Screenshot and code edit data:
*** Block opens ***
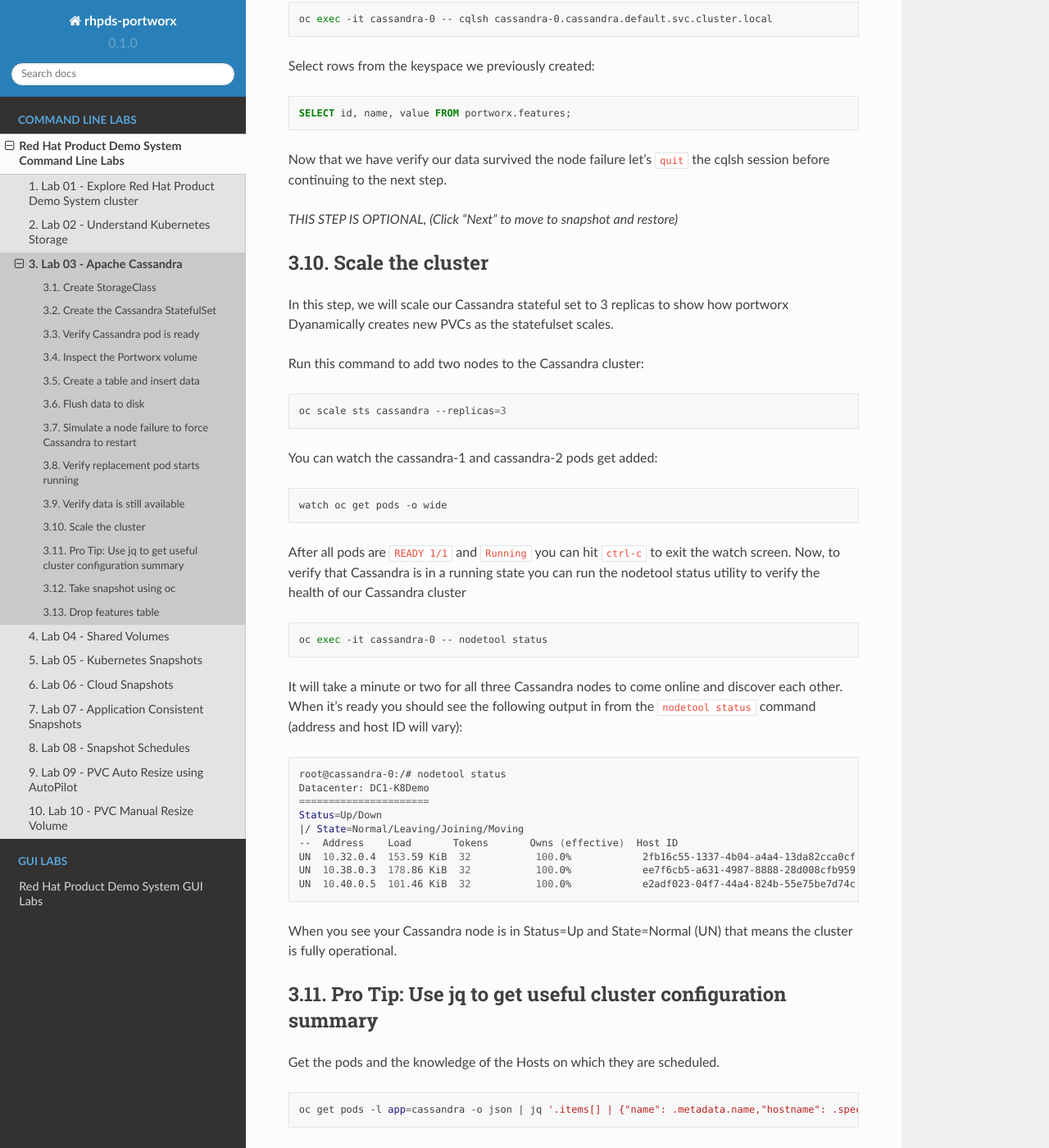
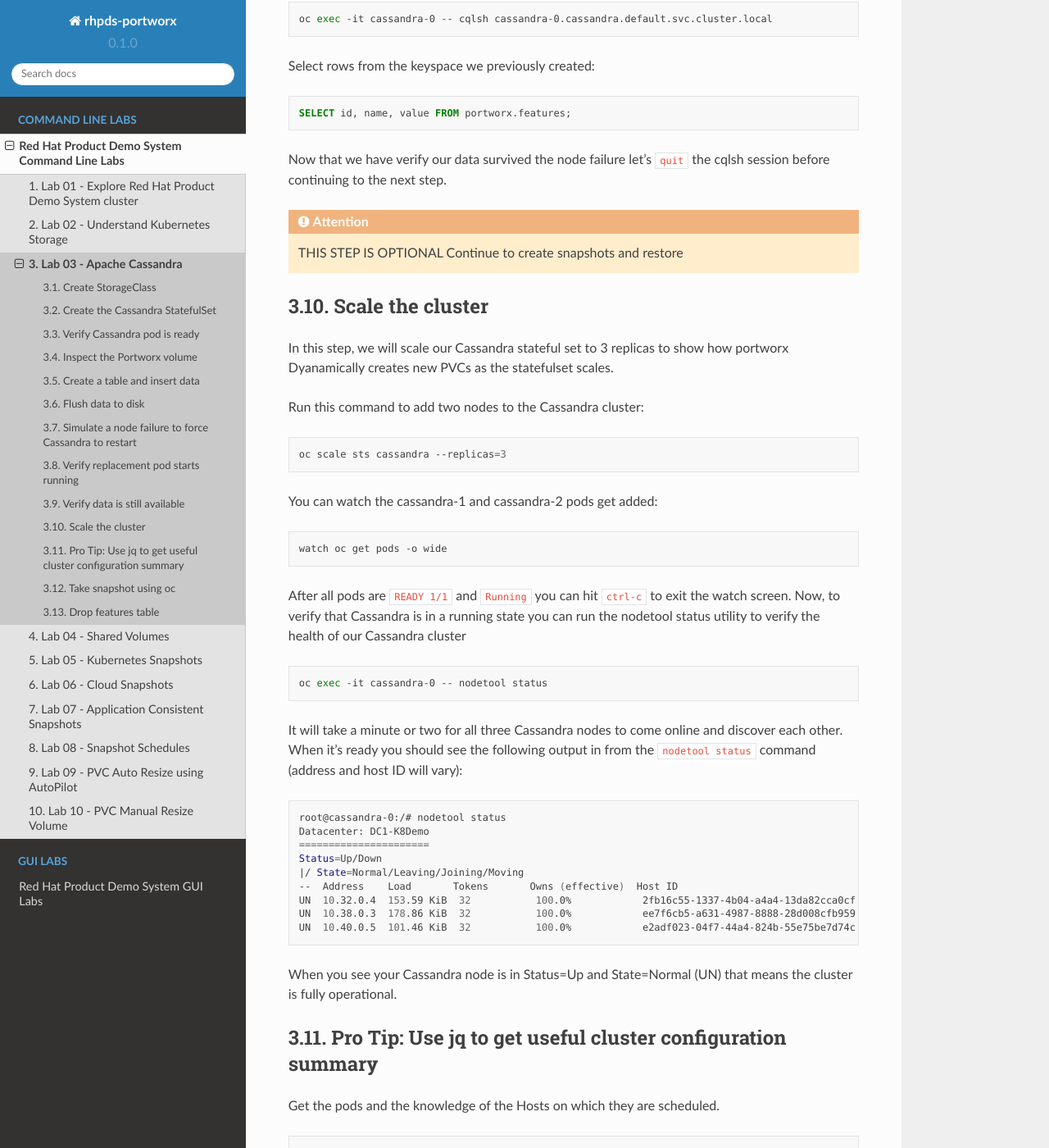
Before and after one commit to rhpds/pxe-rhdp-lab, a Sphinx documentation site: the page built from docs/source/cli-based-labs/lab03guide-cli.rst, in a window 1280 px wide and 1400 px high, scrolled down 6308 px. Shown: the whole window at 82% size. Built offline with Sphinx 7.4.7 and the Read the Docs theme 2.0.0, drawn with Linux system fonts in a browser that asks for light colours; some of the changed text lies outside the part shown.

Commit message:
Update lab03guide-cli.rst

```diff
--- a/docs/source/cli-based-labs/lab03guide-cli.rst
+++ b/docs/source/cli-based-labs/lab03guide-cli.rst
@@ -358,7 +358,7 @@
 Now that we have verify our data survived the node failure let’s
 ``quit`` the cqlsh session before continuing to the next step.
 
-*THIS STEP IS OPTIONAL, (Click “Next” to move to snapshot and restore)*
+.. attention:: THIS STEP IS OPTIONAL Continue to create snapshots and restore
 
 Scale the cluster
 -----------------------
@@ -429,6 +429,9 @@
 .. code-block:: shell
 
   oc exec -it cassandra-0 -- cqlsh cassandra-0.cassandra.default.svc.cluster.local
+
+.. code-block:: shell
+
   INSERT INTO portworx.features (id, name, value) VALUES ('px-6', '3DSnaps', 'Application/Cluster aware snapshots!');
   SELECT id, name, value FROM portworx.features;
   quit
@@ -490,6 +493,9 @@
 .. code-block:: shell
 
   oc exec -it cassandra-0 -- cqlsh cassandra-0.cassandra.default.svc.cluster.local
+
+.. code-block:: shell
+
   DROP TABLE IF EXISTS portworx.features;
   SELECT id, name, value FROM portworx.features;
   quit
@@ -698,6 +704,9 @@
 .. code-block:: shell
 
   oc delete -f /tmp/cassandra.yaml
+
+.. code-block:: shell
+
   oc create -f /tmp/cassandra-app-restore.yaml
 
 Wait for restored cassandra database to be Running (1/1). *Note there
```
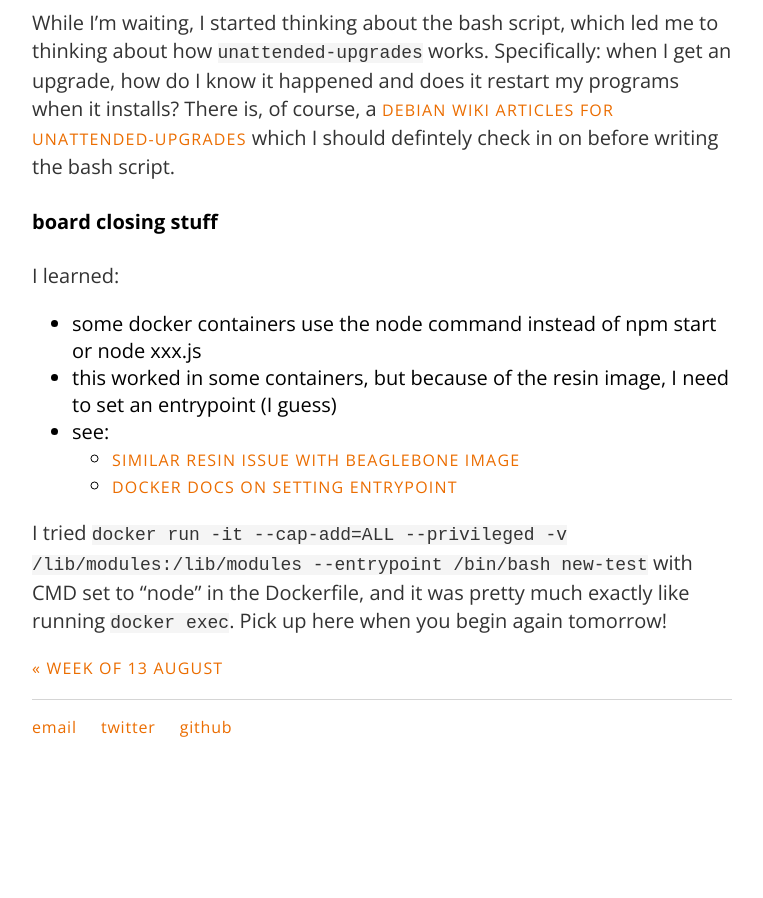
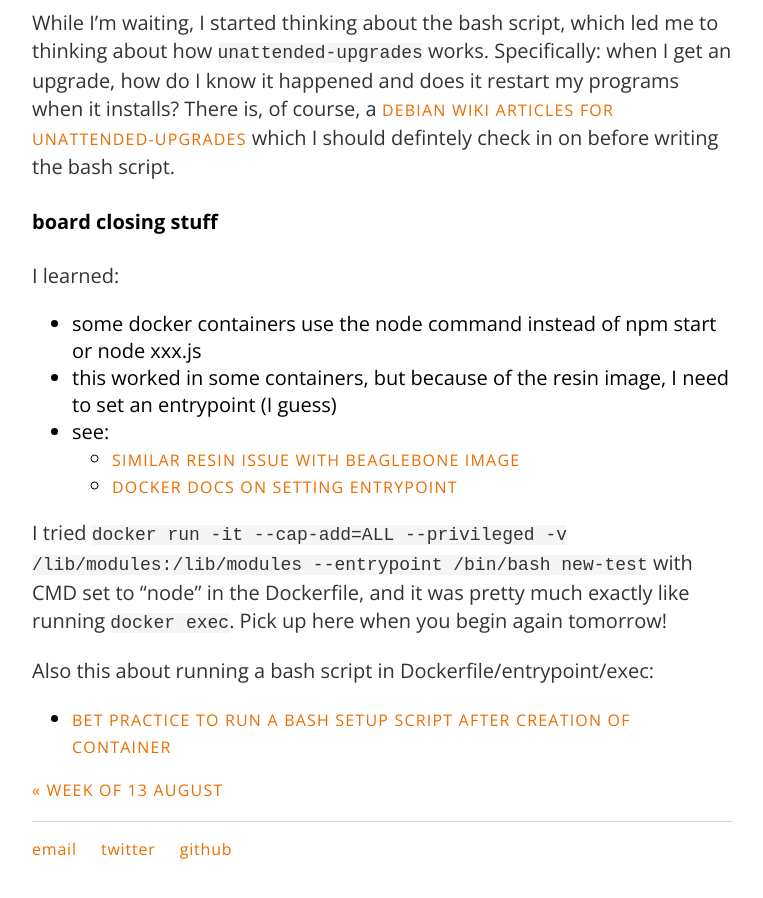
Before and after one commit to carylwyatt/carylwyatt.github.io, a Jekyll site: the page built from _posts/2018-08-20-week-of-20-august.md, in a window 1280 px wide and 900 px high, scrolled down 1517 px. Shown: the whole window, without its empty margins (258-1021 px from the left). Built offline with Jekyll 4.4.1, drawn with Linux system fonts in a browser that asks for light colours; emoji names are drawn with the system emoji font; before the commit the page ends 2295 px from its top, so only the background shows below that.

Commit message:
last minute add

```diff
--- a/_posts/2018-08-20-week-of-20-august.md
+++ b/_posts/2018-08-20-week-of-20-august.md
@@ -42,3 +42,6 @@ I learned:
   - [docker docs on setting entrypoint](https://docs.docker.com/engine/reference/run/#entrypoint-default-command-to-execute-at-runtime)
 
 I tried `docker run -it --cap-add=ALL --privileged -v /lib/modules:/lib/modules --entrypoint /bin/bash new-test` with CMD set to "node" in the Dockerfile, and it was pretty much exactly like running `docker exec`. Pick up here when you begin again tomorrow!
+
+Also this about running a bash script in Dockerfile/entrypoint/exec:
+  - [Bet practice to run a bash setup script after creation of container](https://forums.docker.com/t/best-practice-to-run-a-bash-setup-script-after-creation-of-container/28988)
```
*** Block closes ***
What this task involves:
Repeat the records above exactly. No pictures go into the repeat.

Solution for this exercise:
Before and after one commit to rhpds/pxe-rhdp-lab, a Sphinx documentation site: the page built from docs/source/cli-based-labs/lab03guide-cli.rst, in a window 1280 px wide and 1400 px high, scrolled down 6308 px. Shown: the whole window at 82% size. Built offline with Sphinx 7.4.7 and the Read the Docs theme 2.0.0, drawn with Linux system fonts in a browser that asks for light colours; some of the changed text lies outside the part shown.

Commit message:
Update lab03guide-cli.rst

```diff
--- a/docs/source/cli-based-labs/lab03guide-cli.rst
+++ b/docs/source/cli-based-labs/lab03guide-cli.rst
@@ -358,7 +358,7 @@
 Now that we have verify our data survived the node failure let’s
 ``quit`` the cqlsh session before continuing to the next step.
 
-*THIS STEP IS OPTIONAL, (Click “Next” to move to snapshot and restore)*
+.. attention:: THIS STEP IS OPTIONAL Continue to create snapshots and restore
 
 Scale the cluster
 -----------------------
@@ -429,6 +429,9 @@
 .. code-block:: shell
 
   oc exec -it cassandra-0 -- cqlsh cassandra-0.cassandra.default.svc.cluster.local
+
+.. code-block:: shell
+
   INSERT INTO portworx.features (id, name, value) VALUES ('px-6', '3DSnaps', 'Application/Cluster aware snapshots!');
   SELECT id, name, value FROM portworx.features;
   quit
@@ -490,6 +493,9 @@
 .. code-block:: shell
 
   oc exec -it cassandra-0 -- cqlsh cassandra-0.cassandra.default.svc.cluster.local
+
+.. code-block:: shell
+
   DROP TABLE IF EXISTS portworx.features;
   SELECT id, name, value FROM portworx.features;
   quit
@@ -698,6 +704,9 @@
 .. code-block:: shell
 
   oc delete -f /tmp/cassandra.yaml
+
+.. code-block:: shell
+
   oc create -f /tmp/cassandra-app-restore.yaml
 
 Wait for restored cassandra database to be Running (1/1). *Note there
```
Before and after one commit to carylwyatt/carylwyatt.github.io, a Jekyll site: the page built from _posts/2018-08-20-week-of-20-august.md, in a window 1280 px wide and 900 px high, scrolled down 1517 px. Shown: the whole window, without its empty margins (258-1021 px from the left). Built offline with Jekyll 4.4.1, drawn with Linux system fonts in a browser that asks for light colours; emoji names are drawn with the system emoji font; before the commit the page ends 2295 px from its top, so only the background shows below that.

Commit message:
last minute add

```diff
--- a/_posts/2018-08-20-week-of-20-august.md
+++ b/_posts/2018-08-20-week-of-20-august.md
@@ -42,3 +42,6 @@ I learned:
   - [docker docs on setting entrypoint](https://docs.docker.com/engine/reference/run/#entrypoint-default-command-to-execute-at-runtime)
 
 I tried `docker run -it --cap-add=ALL --privileged -v /lib/modules:/lib/modules --entrypoint /bin/bash new-test` with CMD set to "node" in the Dockerfile, and it was pretty much exactly like running `docker exec`. Pick up here when you begin again tomorrow!
+
+Also this about running a bash script in Dockerfile/entrypoint/exec:
+  - [Bet practice to run a bash setup script after creation of container](https://forums.docker.com/t/best-practice-to-run-a-bash-setup-script-after-creation-of-container/28988)
```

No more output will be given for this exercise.